- DATA PROVIDED:
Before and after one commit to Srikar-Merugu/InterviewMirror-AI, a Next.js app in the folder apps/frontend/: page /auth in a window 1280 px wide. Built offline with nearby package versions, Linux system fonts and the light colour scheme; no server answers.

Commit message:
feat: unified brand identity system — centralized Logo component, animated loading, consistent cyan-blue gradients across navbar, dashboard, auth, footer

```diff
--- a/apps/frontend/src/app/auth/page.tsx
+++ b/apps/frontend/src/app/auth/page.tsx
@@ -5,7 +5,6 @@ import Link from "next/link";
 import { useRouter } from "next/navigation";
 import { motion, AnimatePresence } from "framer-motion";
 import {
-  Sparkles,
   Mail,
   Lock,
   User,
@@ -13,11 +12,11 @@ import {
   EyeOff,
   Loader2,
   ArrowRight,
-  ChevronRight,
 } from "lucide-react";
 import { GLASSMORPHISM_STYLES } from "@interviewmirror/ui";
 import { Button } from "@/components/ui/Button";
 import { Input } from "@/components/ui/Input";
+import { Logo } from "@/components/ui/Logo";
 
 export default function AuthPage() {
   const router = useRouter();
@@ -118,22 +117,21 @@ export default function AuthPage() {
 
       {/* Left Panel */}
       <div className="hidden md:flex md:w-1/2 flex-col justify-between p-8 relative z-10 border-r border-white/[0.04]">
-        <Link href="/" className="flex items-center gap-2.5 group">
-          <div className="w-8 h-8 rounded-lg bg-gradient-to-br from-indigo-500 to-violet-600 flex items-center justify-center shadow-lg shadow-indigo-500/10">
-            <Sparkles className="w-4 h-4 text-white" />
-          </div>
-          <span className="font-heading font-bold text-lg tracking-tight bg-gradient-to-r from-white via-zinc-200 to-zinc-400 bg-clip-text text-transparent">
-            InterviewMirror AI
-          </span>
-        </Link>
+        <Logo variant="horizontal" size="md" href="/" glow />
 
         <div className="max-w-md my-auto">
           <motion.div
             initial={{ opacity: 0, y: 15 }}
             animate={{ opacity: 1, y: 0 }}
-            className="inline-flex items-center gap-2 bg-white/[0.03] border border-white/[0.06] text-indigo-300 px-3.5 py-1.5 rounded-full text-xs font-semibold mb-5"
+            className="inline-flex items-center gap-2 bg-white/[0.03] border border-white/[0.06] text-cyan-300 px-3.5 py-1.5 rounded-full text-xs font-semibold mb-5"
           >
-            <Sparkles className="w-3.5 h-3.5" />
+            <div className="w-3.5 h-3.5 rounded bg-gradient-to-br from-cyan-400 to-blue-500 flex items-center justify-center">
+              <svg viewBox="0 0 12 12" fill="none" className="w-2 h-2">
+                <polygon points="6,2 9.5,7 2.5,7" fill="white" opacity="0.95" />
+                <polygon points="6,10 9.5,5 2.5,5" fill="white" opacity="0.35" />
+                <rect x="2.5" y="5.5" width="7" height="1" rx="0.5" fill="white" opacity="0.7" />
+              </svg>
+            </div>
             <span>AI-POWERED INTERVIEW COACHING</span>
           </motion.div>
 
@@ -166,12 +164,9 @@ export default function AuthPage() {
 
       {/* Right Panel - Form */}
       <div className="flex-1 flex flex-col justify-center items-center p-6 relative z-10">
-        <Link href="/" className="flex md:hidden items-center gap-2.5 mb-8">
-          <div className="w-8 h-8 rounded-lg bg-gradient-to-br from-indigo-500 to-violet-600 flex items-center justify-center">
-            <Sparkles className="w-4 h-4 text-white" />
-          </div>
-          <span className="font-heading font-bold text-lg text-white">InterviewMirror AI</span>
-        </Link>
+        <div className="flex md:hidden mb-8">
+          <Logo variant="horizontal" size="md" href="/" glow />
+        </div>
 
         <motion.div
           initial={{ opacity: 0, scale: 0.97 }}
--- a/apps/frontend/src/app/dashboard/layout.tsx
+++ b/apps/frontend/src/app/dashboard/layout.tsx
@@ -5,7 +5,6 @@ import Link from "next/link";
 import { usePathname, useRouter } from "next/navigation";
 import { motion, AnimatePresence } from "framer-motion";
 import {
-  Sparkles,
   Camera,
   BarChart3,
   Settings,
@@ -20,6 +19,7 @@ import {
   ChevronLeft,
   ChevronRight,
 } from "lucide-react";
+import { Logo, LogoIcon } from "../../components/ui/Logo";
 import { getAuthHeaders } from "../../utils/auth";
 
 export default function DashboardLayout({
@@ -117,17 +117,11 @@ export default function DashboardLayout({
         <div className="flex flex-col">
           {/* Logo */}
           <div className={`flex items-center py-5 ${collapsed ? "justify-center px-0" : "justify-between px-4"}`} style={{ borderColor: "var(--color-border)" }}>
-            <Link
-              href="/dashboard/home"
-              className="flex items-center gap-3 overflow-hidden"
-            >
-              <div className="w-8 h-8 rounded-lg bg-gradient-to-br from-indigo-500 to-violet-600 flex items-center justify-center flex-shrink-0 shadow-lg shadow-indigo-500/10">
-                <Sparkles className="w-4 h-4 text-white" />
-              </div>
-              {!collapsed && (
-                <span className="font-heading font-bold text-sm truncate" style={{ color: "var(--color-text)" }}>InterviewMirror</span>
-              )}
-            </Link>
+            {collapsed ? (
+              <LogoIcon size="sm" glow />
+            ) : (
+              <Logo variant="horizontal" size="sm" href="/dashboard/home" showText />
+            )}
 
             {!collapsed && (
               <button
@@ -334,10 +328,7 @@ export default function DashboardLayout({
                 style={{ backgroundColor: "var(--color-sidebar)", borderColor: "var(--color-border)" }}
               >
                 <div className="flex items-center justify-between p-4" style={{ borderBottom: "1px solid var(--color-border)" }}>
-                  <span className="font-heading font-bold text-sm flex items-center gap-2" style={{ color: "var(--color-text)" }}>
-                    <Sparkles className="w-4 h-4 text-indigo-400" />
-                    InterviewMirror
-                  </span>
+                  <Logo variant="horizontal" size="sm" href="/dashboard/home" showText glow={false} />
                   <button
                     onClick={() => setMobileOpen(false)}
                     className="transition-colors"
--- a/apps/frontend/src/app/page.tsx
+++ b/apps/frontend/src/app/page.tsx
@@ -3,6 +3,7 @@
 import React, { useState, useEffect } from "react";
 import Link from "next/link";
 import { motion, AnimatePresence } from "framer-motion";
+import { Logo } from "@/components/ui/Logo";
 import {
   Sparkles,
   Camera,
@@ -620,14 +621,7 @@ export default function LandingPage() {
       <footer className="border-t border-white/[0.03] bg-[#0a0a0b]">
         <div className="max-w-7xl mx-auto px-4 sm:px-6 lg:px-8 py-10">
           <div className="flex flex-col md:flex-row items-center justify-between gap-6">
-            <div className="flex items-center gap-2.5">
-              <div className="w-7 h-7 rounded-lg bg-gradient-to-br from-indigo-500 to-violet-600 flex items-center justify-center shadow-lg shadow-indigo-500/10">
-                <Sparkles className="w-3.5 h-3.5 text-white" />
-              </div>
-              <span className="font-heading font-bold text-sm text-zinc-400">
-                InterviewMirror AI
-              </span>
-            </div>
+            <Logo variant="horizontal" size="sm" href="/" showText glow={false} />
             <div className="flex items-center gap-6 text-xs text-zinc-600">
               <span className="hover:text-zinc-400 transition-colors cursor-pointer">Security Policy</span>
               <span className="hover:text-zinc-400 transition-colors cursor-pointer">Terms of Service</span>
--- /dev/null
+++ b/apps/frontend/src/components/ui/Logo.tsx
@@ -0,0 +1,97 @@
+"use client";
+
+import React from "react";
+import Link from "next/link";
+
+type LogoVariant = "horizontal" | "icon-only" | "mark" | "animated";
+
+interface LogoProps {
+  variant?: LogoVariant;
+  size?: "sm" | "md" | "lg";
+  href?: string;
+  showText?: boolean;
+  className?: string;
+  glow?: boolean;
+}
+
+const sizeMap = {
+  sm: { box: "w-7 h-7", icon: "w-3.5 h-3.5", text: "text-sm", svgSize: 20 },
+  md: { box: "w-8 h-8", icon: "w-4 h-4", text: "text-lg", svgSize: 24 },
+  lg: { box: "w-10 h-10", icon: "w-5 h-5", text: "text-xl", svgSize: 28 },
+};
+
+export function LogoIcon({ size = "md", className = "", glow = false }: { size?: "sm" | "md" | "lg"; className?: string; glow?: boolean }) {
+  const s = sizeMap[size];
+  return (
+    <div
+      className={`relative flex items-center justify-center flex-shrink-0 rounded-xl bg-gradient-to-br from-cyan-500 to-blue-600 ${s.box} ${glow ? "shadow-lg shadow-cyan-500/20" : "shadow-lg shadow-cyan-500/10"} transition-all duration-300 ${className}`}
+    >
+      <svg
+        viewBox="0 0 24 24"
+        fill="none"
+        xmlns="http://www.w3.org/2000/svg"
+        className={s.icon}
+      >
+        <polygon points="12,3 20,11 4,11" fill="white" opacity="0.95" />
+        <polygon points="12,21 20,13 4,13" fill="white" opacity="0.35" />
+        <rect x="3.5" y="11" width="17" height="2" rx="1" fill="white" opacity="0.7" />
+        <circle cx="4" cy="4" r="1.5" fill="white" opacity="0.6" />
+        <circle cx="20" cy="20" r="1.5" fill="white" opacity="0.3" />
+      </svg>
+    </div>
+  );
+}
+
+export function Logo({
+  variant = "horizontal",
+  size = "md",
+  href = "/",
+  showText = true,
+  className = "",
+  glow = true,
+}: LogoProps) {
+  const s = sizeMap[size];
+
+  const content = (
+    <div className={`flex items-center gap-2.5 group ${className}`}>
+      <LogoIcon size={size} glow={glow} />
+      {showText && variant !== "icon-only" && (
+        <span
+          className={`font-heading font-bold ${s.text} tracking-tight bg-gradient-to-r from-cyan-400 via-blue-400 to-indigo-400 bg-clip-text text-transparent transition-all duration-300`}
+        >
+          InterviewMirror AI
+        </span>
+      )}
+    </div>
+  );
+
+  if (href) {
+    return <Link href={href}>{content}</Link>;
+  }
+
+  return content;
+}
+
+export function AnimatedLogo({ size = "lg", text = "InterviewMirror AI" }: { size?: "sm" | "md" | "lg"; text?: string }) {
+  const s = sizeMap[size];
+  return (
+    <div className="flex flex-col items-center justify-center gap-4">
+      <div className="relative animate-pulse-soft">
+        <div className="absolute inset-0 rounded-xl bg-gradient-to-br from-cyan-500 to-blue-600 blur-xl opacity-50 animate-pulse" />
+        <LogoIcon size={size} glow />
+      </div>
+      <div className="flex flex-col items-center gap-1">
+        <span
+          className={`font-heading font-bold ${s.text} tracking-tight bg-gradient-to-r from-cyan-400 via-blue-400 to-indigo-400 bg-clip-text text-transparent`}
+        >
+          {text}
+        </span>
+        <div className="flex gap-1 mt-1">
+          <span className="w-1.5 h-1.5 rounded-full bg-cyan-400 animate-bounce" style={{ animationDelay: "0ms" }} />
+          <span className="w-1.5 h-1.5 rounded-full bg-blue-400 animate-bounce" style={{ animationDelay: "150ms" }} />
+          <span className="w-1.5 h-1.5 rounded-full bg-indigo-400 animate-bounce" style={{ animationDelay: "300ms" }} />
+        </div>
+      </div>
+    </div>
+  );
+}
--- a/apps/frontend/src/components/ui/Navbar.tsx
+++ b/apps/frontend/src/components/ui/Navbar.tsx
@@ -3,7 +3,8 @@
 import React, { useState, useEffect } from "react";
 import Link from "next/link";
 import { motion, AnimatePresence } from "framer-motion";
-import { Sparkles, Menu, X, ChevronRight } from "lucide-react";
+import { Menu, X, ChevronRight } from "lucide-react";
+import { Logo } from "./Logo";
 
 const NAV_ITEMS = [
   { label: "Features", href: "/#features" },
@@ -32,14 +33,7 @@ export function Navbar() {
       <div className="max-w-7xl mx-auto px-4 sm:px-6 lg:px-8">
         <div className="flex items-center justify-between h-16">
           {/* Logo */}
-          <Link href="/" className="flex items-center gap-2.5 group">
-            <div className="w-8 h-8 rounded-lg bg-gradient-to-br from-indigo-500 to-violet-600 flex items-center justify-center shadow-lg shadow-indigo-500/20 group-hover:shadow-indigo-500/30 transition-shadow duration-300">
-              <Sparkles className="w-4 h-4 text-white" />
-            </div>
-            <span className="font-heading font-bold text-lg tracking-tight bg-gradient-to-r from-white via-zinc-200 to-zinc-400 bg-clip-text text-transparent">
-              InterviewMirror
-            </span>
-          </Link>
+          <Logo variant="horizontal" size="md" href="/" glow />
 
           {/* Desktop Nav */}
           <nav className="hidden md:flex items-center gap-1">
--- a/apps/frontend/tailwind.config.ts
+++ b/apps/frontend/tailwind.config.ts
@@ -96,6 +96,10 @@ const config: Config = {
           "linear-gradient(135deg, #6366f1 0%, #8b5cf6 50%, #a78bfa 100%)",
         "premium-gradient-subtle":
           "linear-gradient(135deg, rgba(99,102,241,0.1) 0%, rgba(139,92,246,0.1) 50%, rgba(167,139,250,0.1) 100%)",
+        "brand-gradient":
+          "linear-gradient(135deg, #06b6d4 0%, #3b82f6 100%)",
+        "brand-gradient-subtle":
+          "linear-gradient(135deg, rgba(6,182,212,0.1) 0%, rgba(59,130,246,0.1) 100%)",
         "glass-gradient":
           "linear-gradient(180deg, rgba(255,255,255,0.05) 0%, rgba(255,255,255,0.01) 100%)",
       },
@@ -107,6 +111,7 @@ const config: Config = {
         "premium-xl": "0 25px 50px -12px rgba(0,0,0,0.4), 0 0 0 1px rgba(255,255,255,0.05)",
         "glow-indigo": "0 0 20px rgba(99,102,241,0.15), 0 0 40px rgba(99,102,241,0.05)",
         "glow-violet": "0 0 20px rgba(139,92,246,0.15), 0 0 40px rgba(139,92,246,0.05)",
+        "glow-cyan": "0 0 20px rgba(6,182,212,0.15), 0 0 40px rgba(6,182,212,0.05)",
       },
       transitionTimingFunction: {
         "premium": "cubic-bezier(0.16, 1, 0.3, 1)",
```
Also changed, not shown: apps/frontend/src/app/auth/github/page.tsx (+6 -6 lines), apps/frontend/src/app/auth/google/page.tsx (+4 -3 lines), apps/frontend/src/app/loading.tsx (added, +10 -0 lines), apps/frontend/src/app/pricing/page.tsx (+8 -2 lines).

- WHAT IS BEING ASKED:
Give the number of lines in the data that contain the string "react", and nothing else.

- RESULT BELOW:
7